# Task directions
Look through the data below and count each line where the word "filterType" appears. Reply with the count alone.

# Excerpted data
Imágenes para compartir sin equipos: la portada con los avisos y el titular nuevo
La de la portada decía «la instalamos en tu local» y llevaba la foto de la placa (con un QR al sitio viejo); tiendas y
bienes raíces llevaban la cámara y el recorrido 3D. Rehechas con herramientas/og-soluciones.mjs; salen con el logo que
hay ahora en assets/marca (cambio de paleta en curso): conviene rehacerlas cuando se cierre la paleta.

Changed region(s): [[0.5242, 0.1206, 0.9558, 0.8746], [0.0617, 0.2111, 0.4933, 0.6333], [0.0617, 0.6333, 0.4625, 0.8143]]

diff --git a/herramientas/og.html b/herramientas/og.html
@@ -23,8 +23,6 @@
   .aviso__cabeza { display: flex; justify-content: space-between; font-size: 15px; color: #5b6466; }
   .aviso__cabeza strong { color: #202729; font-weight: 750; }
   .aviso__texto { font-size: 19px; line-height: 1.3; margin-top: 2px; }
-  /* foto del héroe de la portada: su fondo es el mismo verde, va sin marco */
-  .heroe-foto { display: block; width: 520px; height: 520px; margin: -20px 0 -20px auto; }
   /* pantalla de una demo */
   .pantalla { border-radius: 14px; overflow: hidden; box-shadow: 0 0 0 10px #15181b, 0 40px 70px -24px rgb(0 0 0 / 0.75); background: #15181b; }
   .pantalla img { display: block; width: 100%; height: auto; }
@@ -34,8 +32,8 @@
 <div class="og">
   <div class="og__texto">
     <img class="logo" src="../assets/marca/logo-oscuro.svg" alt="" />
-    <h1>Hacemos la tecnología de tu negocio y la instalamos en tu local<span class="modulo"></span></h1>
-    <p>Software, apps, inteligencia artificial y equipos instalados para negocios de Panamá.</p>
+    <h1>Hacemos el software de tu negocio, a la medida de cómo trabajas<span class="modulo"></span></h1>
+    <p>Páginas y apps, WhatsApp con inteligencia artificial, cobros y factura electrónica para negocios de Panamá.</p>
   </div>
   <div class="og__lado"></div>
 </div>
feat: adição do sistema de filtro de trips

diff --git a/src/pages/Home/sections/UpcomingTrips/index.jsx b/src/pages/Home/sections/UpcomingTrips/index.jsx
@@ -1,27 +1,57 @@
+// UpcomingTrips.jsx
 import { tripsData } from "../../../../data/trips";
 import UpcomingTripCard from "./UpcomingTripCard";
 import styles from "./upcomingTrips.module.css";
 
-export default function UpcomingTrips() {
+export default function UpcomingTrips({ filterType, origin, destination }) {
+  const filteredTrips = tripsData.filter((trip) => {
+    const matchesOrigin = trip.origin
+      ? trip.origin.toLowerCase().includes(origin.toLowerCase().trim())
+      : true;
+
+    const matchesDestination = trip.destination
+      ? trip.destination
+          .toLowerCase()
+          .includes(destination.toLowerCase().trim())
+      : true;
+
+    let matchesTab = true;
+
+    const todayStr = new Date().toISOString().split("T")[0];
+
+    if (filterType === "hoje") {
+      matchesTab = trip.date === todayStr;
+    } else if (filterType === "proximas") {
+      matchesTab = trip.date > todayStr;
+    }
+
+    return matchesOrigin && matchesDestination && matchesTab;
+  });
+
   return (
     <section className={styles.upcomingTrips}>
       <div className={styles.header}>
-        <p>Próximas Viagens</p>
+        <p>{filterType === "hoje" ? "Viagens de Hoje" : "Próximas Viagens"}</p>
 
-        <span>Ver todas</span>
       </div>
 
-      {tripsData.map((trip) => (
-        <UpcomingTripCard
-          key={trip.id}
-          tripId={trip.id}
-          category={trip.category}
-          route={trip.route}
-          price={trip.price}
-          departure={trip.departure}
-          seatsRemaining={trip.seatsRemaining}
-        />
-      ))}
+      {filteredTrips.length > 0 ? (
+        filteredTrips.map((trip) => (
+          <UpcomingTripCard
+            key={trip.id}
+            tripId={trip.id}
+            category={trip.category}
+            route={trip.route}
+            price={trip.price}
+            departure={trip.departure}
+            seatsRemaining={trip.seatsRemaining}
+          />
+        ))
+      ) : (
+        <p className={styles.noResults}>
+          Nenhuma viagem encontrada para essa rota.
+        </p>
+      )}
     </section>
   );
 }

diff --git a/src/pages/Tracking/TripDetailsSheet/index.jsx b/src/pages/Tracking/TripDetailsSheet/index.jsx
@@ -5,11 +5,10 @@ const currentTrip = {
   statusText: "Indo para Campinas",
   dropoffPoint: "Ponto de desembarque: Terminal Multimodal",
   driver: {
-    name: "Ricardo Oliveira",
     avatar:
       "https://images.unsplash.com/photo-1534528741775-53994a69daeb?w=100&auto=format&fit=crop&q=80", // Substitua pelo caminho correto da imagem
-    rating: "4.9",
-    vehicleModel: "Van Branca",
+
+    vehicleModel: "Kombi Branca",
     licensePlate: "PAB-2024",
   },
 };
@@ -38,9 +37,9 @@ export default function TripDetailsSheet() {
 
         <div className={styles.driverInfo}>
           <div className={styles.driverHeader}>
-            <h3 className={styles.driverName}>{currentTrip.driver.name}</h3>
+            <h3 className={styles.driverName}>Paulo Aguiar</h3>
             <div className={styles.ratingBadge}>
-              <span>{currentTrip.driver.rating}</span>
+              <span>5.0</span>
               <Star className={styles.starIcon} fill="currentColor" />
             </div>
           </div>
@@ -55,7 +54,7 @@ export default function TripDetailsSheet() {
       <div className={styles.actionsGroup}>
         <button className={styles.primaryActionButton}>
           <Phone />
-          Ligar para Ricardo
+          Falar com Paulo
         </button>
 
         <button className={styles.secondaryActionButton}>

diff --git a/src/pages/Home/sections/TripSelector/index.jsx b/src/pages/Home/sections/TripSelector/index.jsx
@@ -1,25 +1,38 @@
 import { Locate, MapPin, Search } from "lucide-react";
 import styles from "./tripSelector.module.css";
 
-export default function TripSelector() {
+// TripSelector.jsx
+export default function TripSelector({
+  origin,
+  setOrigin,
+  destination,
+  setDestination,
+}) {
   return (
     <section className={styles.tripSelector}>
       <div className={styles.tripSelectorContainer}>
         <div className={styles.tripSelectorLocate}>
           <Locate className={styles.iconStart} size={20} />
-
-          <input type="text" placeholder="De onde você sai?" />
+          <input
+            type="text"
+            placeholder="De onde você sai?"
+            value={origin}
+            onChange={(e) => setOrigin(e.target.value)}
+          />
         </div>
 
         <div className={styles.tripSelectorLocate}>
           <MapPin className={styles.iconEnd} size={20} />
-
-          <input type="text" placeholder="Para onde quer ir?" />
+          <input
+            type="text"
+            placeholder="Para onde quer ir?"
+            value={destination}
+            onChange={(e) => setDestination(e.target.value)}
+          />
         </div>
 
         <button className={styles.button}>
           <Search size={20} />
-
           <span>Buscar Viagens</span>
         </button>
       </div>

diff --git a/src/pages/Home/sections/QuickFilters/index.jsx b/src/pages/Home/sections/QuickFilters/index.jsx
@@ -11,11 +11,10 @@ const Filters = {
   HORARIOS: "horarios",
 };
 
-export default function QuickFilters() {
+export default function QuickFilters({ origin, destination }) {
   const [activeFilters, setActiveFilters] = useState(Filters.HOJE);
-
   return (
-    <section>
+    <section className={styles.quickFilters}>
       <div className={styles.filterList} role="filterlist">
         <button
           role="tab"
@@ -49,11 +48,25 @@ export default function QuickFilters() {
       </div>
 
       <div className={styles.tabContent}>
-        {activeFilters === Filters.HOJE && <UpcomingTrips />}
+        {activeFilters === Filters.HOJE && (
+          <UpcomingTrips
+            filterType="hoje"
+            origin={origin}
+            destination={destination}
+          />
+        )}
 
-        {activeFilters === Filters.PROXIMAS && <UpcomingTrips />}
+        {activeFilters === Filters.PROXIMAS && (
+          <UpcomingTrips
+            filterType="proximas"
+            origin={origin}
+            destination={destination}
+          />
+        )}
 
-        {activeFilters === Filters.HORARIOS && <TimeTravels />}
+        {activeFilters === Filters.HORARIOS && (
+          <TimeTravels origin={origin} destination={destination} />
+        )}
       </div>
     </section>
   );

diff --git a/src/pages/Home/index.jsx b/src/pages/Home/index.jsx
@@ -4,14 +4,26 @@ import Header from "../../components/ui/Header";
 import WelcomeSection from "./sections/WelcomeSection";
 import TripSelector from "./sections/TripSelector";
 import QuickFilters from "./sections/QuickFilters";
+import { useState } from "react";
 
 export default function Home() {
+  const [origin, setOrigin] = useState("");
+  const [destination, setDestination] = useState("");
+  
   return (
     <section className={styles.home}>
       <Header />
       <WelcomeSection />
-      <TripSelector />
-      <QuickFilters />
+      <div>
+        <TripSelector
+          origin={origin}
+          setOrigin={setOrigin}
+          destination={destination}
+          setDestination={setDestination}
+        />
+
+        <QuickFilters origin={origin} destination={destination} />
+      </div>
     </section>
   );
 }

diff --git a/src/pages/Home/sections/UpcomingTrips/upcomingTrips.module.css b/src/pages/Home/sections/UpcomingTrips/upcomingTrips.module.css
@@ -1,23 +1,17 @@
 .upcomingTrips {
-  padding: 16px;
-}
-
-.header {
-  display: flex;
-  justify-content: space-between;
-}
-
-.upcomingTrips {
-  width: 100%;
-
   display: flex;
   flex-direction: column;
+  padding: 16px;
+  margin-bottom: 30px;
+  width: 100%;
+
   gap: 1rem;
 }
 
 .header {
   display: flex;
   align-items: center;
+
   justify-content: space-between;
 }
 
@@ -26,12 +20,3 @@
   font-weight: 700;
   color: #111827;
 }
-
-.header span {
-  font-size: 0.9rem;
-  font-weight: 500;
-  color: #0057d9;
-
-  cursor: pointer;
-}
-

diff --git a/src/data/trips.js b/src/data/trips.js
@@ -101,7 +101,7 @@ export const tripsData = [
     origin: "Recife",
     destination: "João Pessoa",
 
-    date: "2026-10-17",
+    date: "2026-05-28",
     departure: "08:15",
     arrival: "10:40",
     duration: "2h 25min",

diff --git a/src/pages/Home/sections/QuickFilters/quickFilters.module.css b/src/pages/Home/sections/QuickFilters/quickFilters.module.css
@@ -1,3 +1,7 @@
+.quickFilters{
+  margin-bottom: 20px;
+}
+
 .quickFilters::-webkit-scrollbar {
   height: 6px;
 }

# Solution for this problem
6